The pathos of this contrast, between the coolness of the digital and the warm, messy intensity of humankind, emerges again in Luke du Bois’ Hard Data, where the tolls of war unfold as stark lists and map references. Du Bois’ soundtrack, generated from the same source data, acts as an emotional mediator, trying to return some of the tragic importance that the data fails to convey. Du Bois’ work pivots between the data-subject and what we might call the data-world. For if the world, too, is now data, then what might that feel like? How do we approach such a world?

In many works here the weather - a complex (and increasingly uncooperative) material flux - is a sort of proxy for the data-world: a field that is both easy to measure, and difficult to grasp. In Miebach’s Weather Scores, Viegas and Wattenberg’s Wind Map (above), and my own Measuring Cup, weather data is a source of aesthetic richness, as well as a pointer to the world beyond, the world that data traces. The weather - so much part of our everyday sensations - is abstracted here into numbers and symbols, only to be remade in new sensual forms. What if we could see the wind across an entire continent? Or hold a hundred years of temperature? Or hear the tides as music?

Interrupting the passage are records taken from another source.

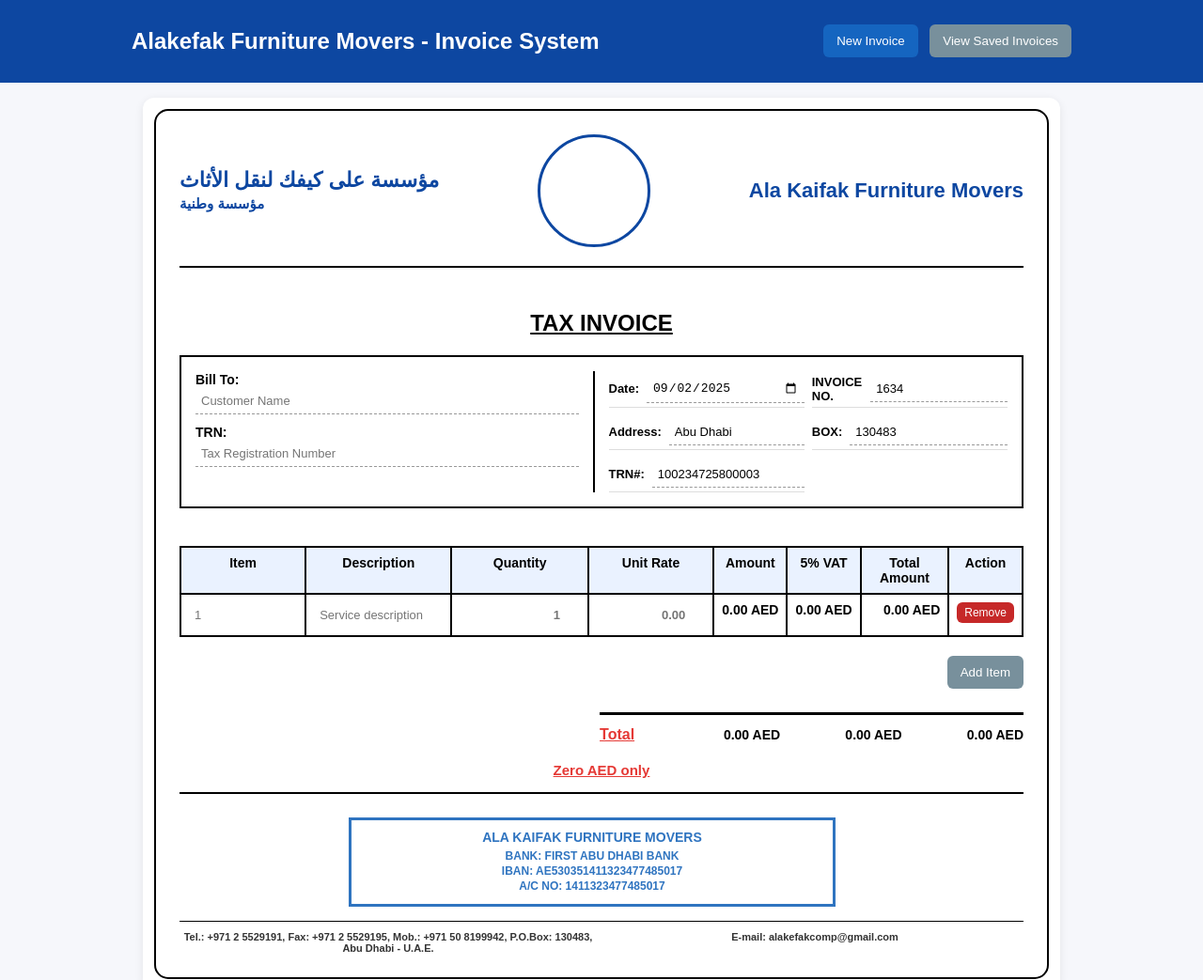
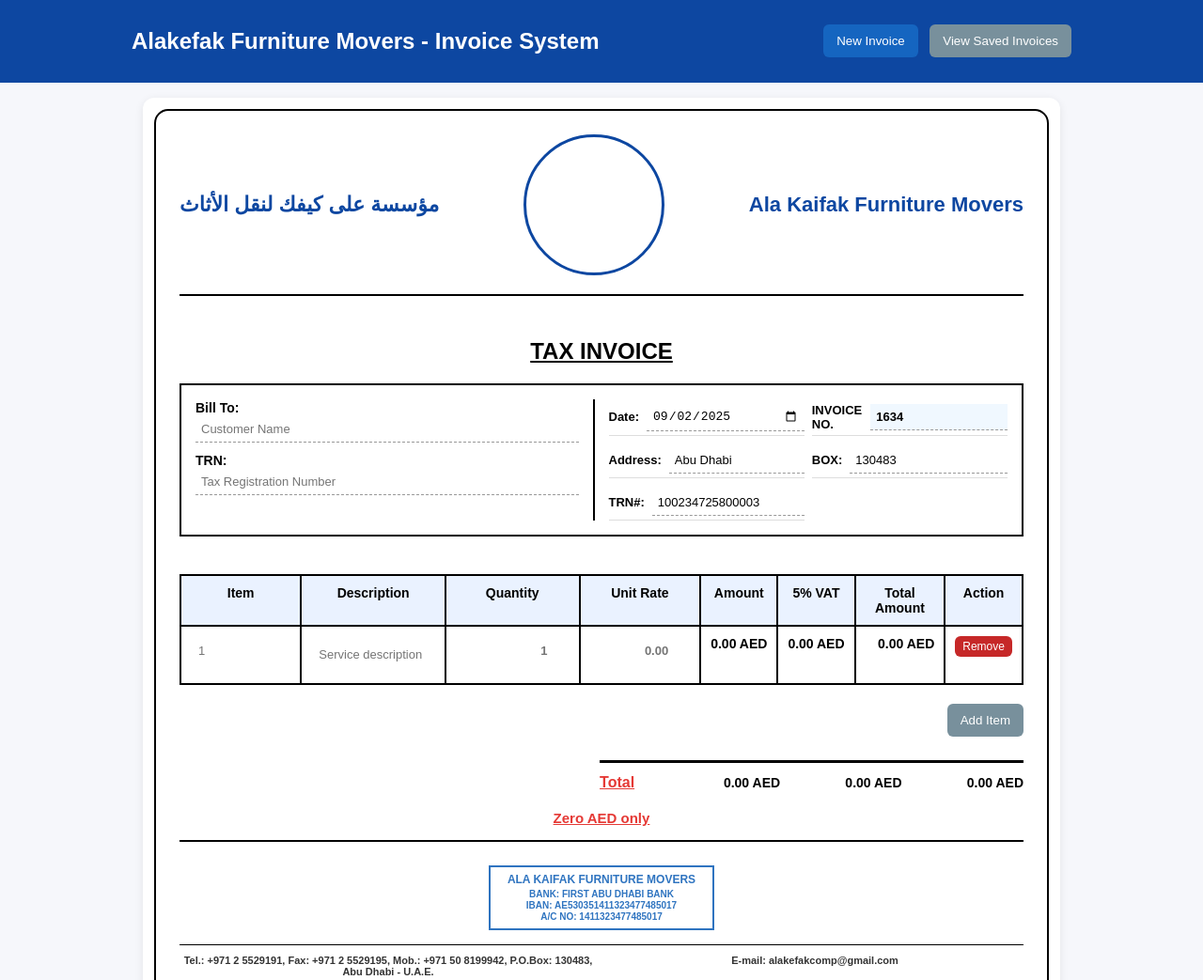
Before and after one commit to alakefakcomp/alakefak-invoices, a plain HTML site: page index.html in a window 1280 px wide. Shown: the top 1043 px of the page at 94% size. Drawn offline with nearby package versions, Linux system fonts and the light colour scheme.

Commit message:
🔧 FIXED ALL ISSUES: Text wrapping, auto calculations, number formatting (3,800), auto invoice number, bigger logo, removed مؤسسة وطنية, smaller bank box, bigger stamp

```diff
--- a/index.html
+++ b/index.html
@@ -30,7 +30,6 @@
                     <div class="header-content">
                         <div class="company-info-arabic">
                             <h1>مؤسسة على كيفك لنقل الأثاث</h1>
-                            <h2>مؤسسة وطنية</h2>
                         </div>
                         <div class="logo-container">
                             <div class="logo-circle">
@@ -67,7 +66,7 @@
                         </div>
                         <div class="meta-field">
                             <label>INVOICE NO.</label>
-                            <input type="text" id="invoiceNumber" class="form-input" placeholder="Auto-generated">
+                            <input type="text" id="invoiceNumber" class="form-input" readonly style="background-color: #f0f8ff; font-weight: bold;">
                         </div>
                         <div class="meta-field">
                             <label>Address:</label>
--- a/script.js
+++ b/script.js
@@ -114,7 +114,10 @@
     els.amountInWords().textContent = numberToWordsAED(grand) + ' only';
   }
 
-  function fmt(n){ return (Math.round(n * 100) / 100).toFixed(2); }
+  function fmt(n){
+    const formatted = (Math.round(n * 100) / 100).toFixed(2);
+    return parseFloat(formatted).toLocaleString('en-US', {minimumFractionDigits: 2, maximumFractionDigits: 2});
+  }
 
   // Convert numbers to words (simplified for AED)
   function numberToWordsAED(amount){
--- a/styles.css
+++ b/styles.css
@@ -25,8 +25,8 @@
 .company-info-arabic h2 { font-size: 15px; margin: 3px 0; color: #0d47a1; font-weight: bold; }
 .company-info-english h1 { font-size: 22px; margin: 3px 0; color: #0d47a1; text-align: right; font-weight: bold; }
 .logo-container { display: flex; justify-content: center; align-items: center; }
-.logo-circle { width: 120px; height: 120px; border: 3px solid #0d47a1; border-radius: 50%; display: flex; justify-content: center; align-items: center; background: #fff; }
-.logo-container img { max-width: 110px; max-height: 110px; }
+.logo-circle { width: 150px; height: 150px; border: 3px solid #0d47a1; border-radius: 50%; display: flex; justify-content: center; align-items: center; background: #fff; }
+.logo-container img { max-width: 140px; max-height: 140px; }
 
 .invoice-title { text-align: center; font-weight: bold; margin: 20px 0; }
 .invoice-title h2 { margin: 0; text-decoration: underline; font-size: 24px; }
@@ -38,14 +38,14 @@
 .invoice-meta { display: grid; grid-template-columns: 1fr 1fr; gap: 8px; }
 .meta-field { display: flex; justify-content: space-between; align-items: center; border-bottom: 1px solid #ddd; padding: 4px 0; }
 .meta-field label { font-weight: bold; margin-right: 8px; font-size: 13px; }
-.form-input { width: 100%; border: none; border-bottom: 1px dashed #999; padding: 6px; outline: none; font-size: 13px; word-wrap: break-word; overflow-wrap: break-word; }
+.form-input { width: 100%; border: none; border-bottom: 1px dashed #999; padding: 6px; outline: none; font-size: 13px; word-wrap: break-word; overflow-wrap: break-word; white-space: normal; height: auto; min-height: 25px; }
 
 .items-section { margin-top: 15px; flex-grow: 1; }
 .items-table { width: 100%; border-collapse: collapse; font-size: 14px; margin-bottom: 20px; }
-.items-table th, .items-table td { border: 2px solid #000; padding: 8px; vertical-align: top; }
+.items-table th, .items-table td { border: 2px solid #000; padding: 10px; vertical-align: top; }
 .items-table th { background: #eaf2ff; font-weight: bold; text-align: center; }
-.item-input { width: 100%; border: 0; outline: none; padding: 6px; font-size: 13px; }
-.description-input { width: 100%; word-wrap: break-word; }
+.item-input { width: 100%; border: 0; outline: none; padding: 8px; font-size: 13px; word-wrap: break-word; overflow-wrap: break-word; white-space: normal; min-height: 20px; }
+.description-input { width: 100%; word-wrap: break-word; overflow-wrap: break-word; white-space: normal; height: auto; min-height: 40px; resize: vertical; }
 .quantity-input, .rate-input { text-align: right; font-weight: bold; }
 .amount-cell, .vat-cell, .total-cell { text-align: right; white-space: nowrap; font-weight: bold; }
 
@@ -58,12 +58,12 @@
 .amount-words { color: #e53935; margin: 15px 0; font-weight: bold; text-decoration: underline; font-size: 15px; text-align: center; }
 
 .company-footer { margin-top: auto; padding-top: 25px; border-top: 2px solid #000; }
-.bank-info { display: grid; grid-template-columns: 160px 1fr 180px; gap: 20px; align-items: center; justify-content: center; margin-bottom: 15px; }
+.bank-info { display: grid; grid-template-columns: 180px 240px 180px; gap: 20px; align-items: center; justify-content: center; margin-bottom: 15px; }
 .stamp-container { text-align: center; }
-.stamp-container img { max-width: 140px; max-height: 140px; opacity: 0.9; }
-.bank-details { border: 3px solid #2f74c0; padding: 10px 12px; color: #2f74c0; font-weight: bold; font-size: 13px; text-align: center; }
-.bank-name { font-size: 14px; margin-bottom: 5px; }
-.bank-details-text div { margin-bottom: 2px; font-size: 12px; }
+.stamp-container img { max-width: 160px; max-height: 160px; opacity: 0.9; }
+.bank-details { border: 2px solid #2f74c0; padding: 6px 8px; color: #2f74c0; font-weight: bold; font-size: 11px; text-align: center; }
+.bank-name { font-size: 12px; margin-bottom: 3px; }
+.bank-details-text div { margin-bottom: 1px; font-size: 10px; }
 .signature-container { text-align: center; }
 .signature-container img { max-height: 90px; max-width: 170px; }
 
```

Here we get a glimpse of an alternative figuration of data itself. Rather than some kind of precious (but immaterial) stuff, or fuel for market speculation, data here is a relationship, a link between one part of the world with another, and a trace that can be endlessly reshaped. Of course, that trace is imperfect; a mediated pointer, not a pure reproduction. So Viegas and Wattenberg issue a disclaimer for their Wind Map: this is just an “art project”, they say; we "can't make any guarantees about the correctness of the data or our software.” Yet that connection remains; and art here plays the role that it always has. It transforms our understanding of the world, by representing it anew.